The vacuum based through-hole desoldering station consisted of a soldering iron with a hollow tip and body which leads to a glass tube capped by a filer at one end which is also the end the vacuum is applied to. The trick is to heat up the whole solder joint (I use an ample amount of flux to assist) and then start the vacuum by pulling the trigger. During this time I am also wiggling the soldering iron tip in order to break the component pin free from the wall of the hole or plate-through. Done correctly both the PCB and the component being removed are reusable.
The infrared based system, referred to as an Infrared Welder by the manufacturer, can ultimately heat a smaller area to a hotter temperature than hot air, or so I believe. To mask off the surrounding area for hot air you need to keep your airflow low and redirect it away from the rest of the PCB. To redirect Infrared you use the reflective properties of aluminum foil.

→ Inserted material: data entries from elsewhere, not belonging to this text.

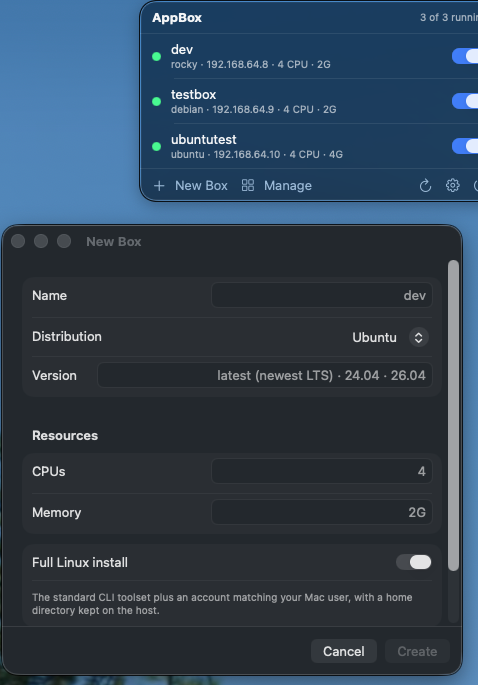
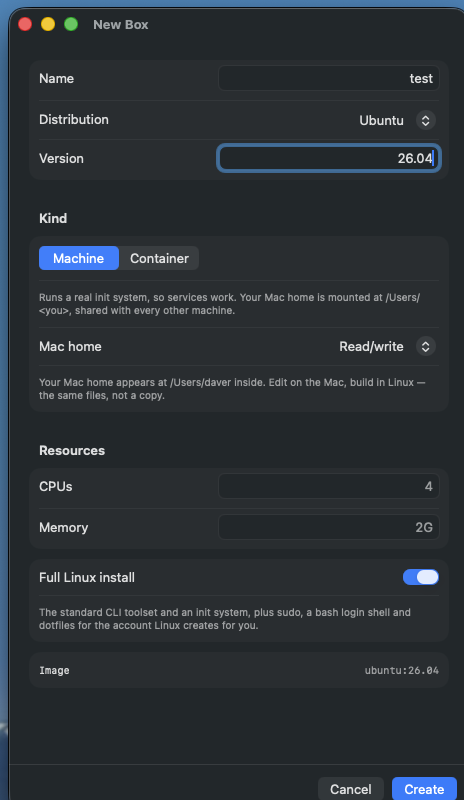
Sync from internal

diff --git a/Sources/AppBoxKit/LogText.swift b/Sources/AppBoxKit/LogText.swift
@@ -1,0 +1,68 @@
+import Foundation
+
+/// Makes machine and container logs fit to read in a plain text view.
+///
+/// A machine's console is a real Linux boot log, and systemd writes it in
+/// colour: the raw text is full of `ESC[0;1;31m` colour codes and `ESC]8;;`
+/// hyperlink sequences. A terminal renders those; a SwiftUI `Text` prints them
+/// literally, which buries the actual message in punctuation.
+public enum LogText {
+
+    /// Strip ANSI escape sequences, leaving the text they were decorating.
+    ///
+    /// Handles the two forms that appear in practice: CSI (`ESC[` … final byte
+    /// in `@`–`~`), which covers colour and cursor movement, and OSC (`ESC]` …
+    /// terminated by BEL or `ESC\`), which is how systemd emits clickable unit
+    /// names. Anything else is left alone rather than guessed at.
+    public static func plain(_ text: String) -> String {
+        var output = String()
+        output.reserveCapacity(text.count)
+
+        var index = text.startIndex
+        while index < text.endIndex {
+            let character = text[index]
+            guard character == "\u{1B}" else {
+                output.append(character)
+                index = text.index(after: index)
+                continue
+            }
+
+            let next = text.index(after: index)
+            guard next < text.endIndex else { break }  // trailing ESC: drop it
+
+            switch text[next] {
+            case "[":
+                // CSI: parameters and intermediates, then one final byte.
+                var scan = text.index(after: next)
+                while scan < text.endIndex, !("@"..."~").contains(text[scan]) {
+                    scan = text.index(after: scan)
+                }
+                index = scan < text.endIndex ? text.index(after: scan) : scan
+
+            case "]":
+                // OSC: runs until BEL, or until ESC \ (the string terminator).
+                var scan = text.index(after: next)
+                while scan < text.endIndex {
+                    if text[scan] == "\u{07}" {
+                        scan = text.index(after: scan)
+                        break
+                    }
+                    if text[scan] == "\u{1B}",
+                       text.index(after: scan) < text.endIndex,
+                       text[text.index(after: scan)] == "\\" {
+                        scan = text.index(scan, offsetBy: 2)
+                        break
+                    }
+                    scan = text.index(after: scan)
+                }
+                index = scan
+
+            default:
+                // A two-character escape (ESC c, ESC =, …).
+                index = text.index(after: next)
+            }
+        }
+
+        return output
+    }
+}

diff --git a/Sources/AppBoxApp/ManagerView.swift b/Sources/AppBoxApp/ManagerView.swift
@@ -155,17 +155,20 @@ struct BoxDetailView: View {
                 Label("Restart", systemImage: "arrow.clockwise")
             }
 
+            // Short labels: the row holds six buttons, and anything longer
+            // truncates to "Install T…" at the window's minimum width.
             Button {
                 store.provision(box)
             } label: {
-                Label("Install Toolset", systemImage: "shippingbox.and.arrow.backward")
+                Label("Toolset", systemImage: "shippingbox.and.arrow.backward")
             }
+            .help("Install the standard CLI toolset, and finish the account setup")
 
             if box.kind == .machine {
                 Button {
                     store.makeDefault(box)
                 } label: {
-                    Label("Make Default", systemImage: "star")
+                    Label("Default", systemImage: "star")
                 }
                 .disabled(box.isDefault)
                 .help("Use this machine for 'container machine' commands with no -n")
@@ -220,10 +223,13 @@ struct BoxDetailView: View {
         case .none:
             row("Mac home", "Not mounted — this machine cannot see your Mac files")
         case .ro, .rw:
+            // Host and guest paths are the same string — your Mac home is
+            // mounted at its own path inside — so showing an arrow between two
+            // identical paths only reads as a mistake.
             let mount = box.homeMount ?? .rw
             if let home = box.homeDirectory {
                 row(
-                    "Mac home", "\(home.path) → /Users/\(NSUserName())  (\(mount.summary))",
+                    "Mac home", "\(home.path) — the same path inside (\(mount.summary))",
                     monospaced: true, reveal: home)
             }
         }

diff --git a/Tests/AppBoxKitTests/MachineTests.swift b/Tests/AppBoxKitTests/MachineTests.swift
@@ -304,3 +304,35 @@ struct BoxKindTests {
         #expect(!machine.hasHostData)
     }
 }
+
+@Suite("Log text")
+struct LogTextTests {
+
+    /// A real line from a machine's systemd console, which a plain text view
+    /// would otherwise render as punctuation soup.
+    @Test("strips the colour codes systemd writes")
+    func stripsColour() {
+        let raw = "\u{1B}[0;1;31mFailed to initialize kmod context\u{1B}[0m"
+        #expect(LogText.plain(raw) == "Failed to initialize kmod context")
+    }
+
+    @Test("strips OSC hyperlinks, terminated either way")
+    func stripsHyperlinks() {
+        #expect(LogText.plain("a\u{1B}]8;;http://x\u{07}b") == "ab")
+        #expect(LogText.plain("a\u{1B}]0;title\u{1B}\\b") == "ab")
+    }
+
+    @Test("leaves ordinary text, including brackets, alone")
+    func leavesTextAlone() {
+        let text = "[  OK  ] Started nginx.service — A high performance web server\n"
+        #expect(LogText.plain(text) == text)
+    }
+
+    /// Truncated output is normal when a log is read while it is being written.
+    @Test("an unterminated escape does not run away or crash")
+    func unterminated() {
+        #expect(LogText.plain("ok\u{1B}") == "ok")
+        #expect(LogText.plain("ok\u{1B}[0;1") == "ok")
+        #expect(LogText.plain("ok\u{1B}]8;;unfinished") == "ok")
+    }
+}

diff --git a/Sources/AppBoxKit/BoxService.swift b/Sources/AppBoxKit/BoxService.swift
@@ -163,13 +163,17 @@ public struct BoxService: Sendable {
     public func isServiceRunning() -> Bool { client.isServiceRunning() }
 
     /// Recent log output for a box, as one blob for the detail pane.
+    ///
+    /// Stripped of ANSI escapes: a machine's console is a systemd boot log
+    /// written in colour, and a plain text view would show the codes rather
+    /// than obey them.
     public func logs(_ box: Box) -> String {
         switch box.kind {
         case .machine:
-            return machines.client.logText(box.name, lines: 200)
+            return LogText.plain(machines.client.logText(box.name, lines: 200))
         case .container:
             guard let result = try? client.run(["logs", box.name]) else { return "" }
-            return result.stdout + result.stderr
+            return LogText.plain(result.stdout + result.stderr)
         }
     }
 }

diff --git a/README.md b/README.md
@@ -24,7 +24,7 @@ init system baked into images that ship without one, the standard toolset, sudo,
 bash and a furnished home.
 
 <p align="center">
-  <img src="docs/screenshots/menu-bar.png" width="371" alt="The AppBox menu bar dropdown listing two running machines and three stopped containers, each with a state dot and an on/off switch">
+  <img src="docs/screenshots/menu-bar.png" width="372" alt="The AppBox menu bar dropdown listing a running Ubuntu machine with its IP and disk usage, above three stopped containers, each row with a state dot and an on/off switch">
 </p>
 
 <p align="center">
@@ -38,30 +38,42 @@ bash and a furnished home.
 
 ### Create a box
 
-<img src="docs/screenshots/new-box.png" width="478" alt="The New Box window with name, distribution, version, CPU, memory and toolset options">
+<img src="docs/screenshots/new-box.png" width="464" alt="The New Box window with name, distribution and version, a Machine or Container picker, a Mac home mount setting, CPU and memory fields, and a Full Linux install toggle">
 
-Pick a distribution and version, set CPUs and memory. **Full Linux install** is
-on by default — the standard toolset plus an account matching your Mac user,
-with a home directory kept on the host. The version field adapts per
-distribution: it tells you Ubuntu's `latest` means the newest LTS, and that
-Rocky has no `latest` tag at all.
+Pick a distribution and version, then the **kind**: a machine, or a classic
+container. Each choice explains itself, including how your Mac home is
+mounted — read/write, read-only, or not at all. **Full Linux install** is on by
+default: the standard toolset and an init system, plus sudo, a bash login shell
+and dotfiles for the account Linux creates for you.
+
+The version field adapts per distribution — it tells you Ubuntu's `latest`
+means the newest LTS, and that Rocky has no `latest` tag at all.
+
+<img src="docs/screenshots/creating.png" width="383" alt="The dropdown showing a progress row that reads: Creating test… (the first machine of a distro builds an image)">
+
+The first machine of a distro builds a cached image — most images have no init
+system and cannot boot as a machine without one. Every later machine of that
+distro is created in seconds.
 
 ### Manage everything
 
-<img src="docs/screenshots/manager.png" width="876" alt="The management window showing the dev box running, with its user, home directory, host data and console">
+<img src="docs/screenshots/manager.png" width="907" alt="The management window showing the test machine running, with its image, IP, disk usage, Mac home, Linux home, default-machine status and boot console">
 
-Per-box detail: the image it was built from, IP (only assigned while running),
-the box's user account, and both host directories — the persistent home and
-`/data` — each with a reveal-in-Finder button. Boxes built by AppBox run from a
-cached `appbox-base/` image carrying the toolset and the account.
+Per-box detail, adapted to what the box actually is. A machine shows the image
+it was built from, its IP, how much disk it really occupies, your Mac home with
+a reveal-in-Finder button, the separate Linux home on the machine's own disk,
+and whether it is the default machine. A container shows its persistent home
+and `/data` instead. The console below carries the boot log — a real systemd
+boot, on a machine.
 
 ### Open a real shell
 
-<img src="docs/screenshots/shell.png" width="860" alt="The management window beside a Terminal window with a shell inside the dev box">
+<img src="docs/screenshots/shell.png" width="1346" alt="A Terminal window running container machine run, with the prompt daver@test in /Users/daver, beside the AppBox dropdown">
 
 **Open Shell** starts the box if needed and drops you into a real Terminal
-window as your own user, in your own home — not as root. Your profile, your
-scrollback, no embedded-terminal compromises.
+window as your own user — not as root. On a machine you land in your Mac home,
+mounted at the same path inside, so the files you were just editing are right
+there. Your profile, your scrollback, no embedded-terminal compromises.
 
 ---
 
@@ -346,9 +358,6 @@ Releases are signed with a Developer ID certificate and notarized by Apple.
 Not done: SSH access and VS Code Remote, port publishing, export/import, and
 auto-updates. Nested virtualization and custom kernels (`container machine`
 supports both) are in the engine but not yet exposed.
-
-The New Box, manager and shell screenshots above predate machines and show the
-older UI; only the menu bar shot is current.
 
 ## License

It’s then mostly a matter of firing up the fume fan and having the patience to wait for the direct heat to do the job. Again a judicious use of flux helps.
Hot Air Desoldering
Hot Air is similar in that flux helps, fumes and smoke may be present and you have to have the patience to wait for the part to come fully loose — half loose doesn’t cut it. To this end I recommend a hot air holder, a fume fan and an egg timer. If you don’t have an egg timer I am sure there is an app for that somewhere.
Desoldering with Chip Quik and an iron
I have found The quickest way to desolder SMT without investing in any of this equipment is to use a product like Chip Quik which lowers the melting point of the solder metal when mixed with it as it allows a soldering iron to melt the entire chip’s footprint simultaneously allowing it to be removed.
Finally the tweezers. You don’t need these… I certainly didn’t. But what the heck, there is a certain cleanliness of motion that when removing a part with two pins to use what essentially is two soldering irons. Oh yeah… lots of flux first.
Back to the story: Four years later I had worked my way up to being one of the lead design engineers at the best home computer company of its day. We had hard deadlines like the CES show in Las Vegas which would inevitably occur while we still had 3% of the product to finish. It’s a safe bet that being able to de-solder quickly and more importantly without damaging prototype chips and boards that were irreplaceable, was an indispensable skill at 2:00AM when any technician in their right mind would be home in bed instead of pulling chips for the engineer whose bed was an air mattress in his office. We never missed a CES.
Filed under: hardware, how-to, repair hacks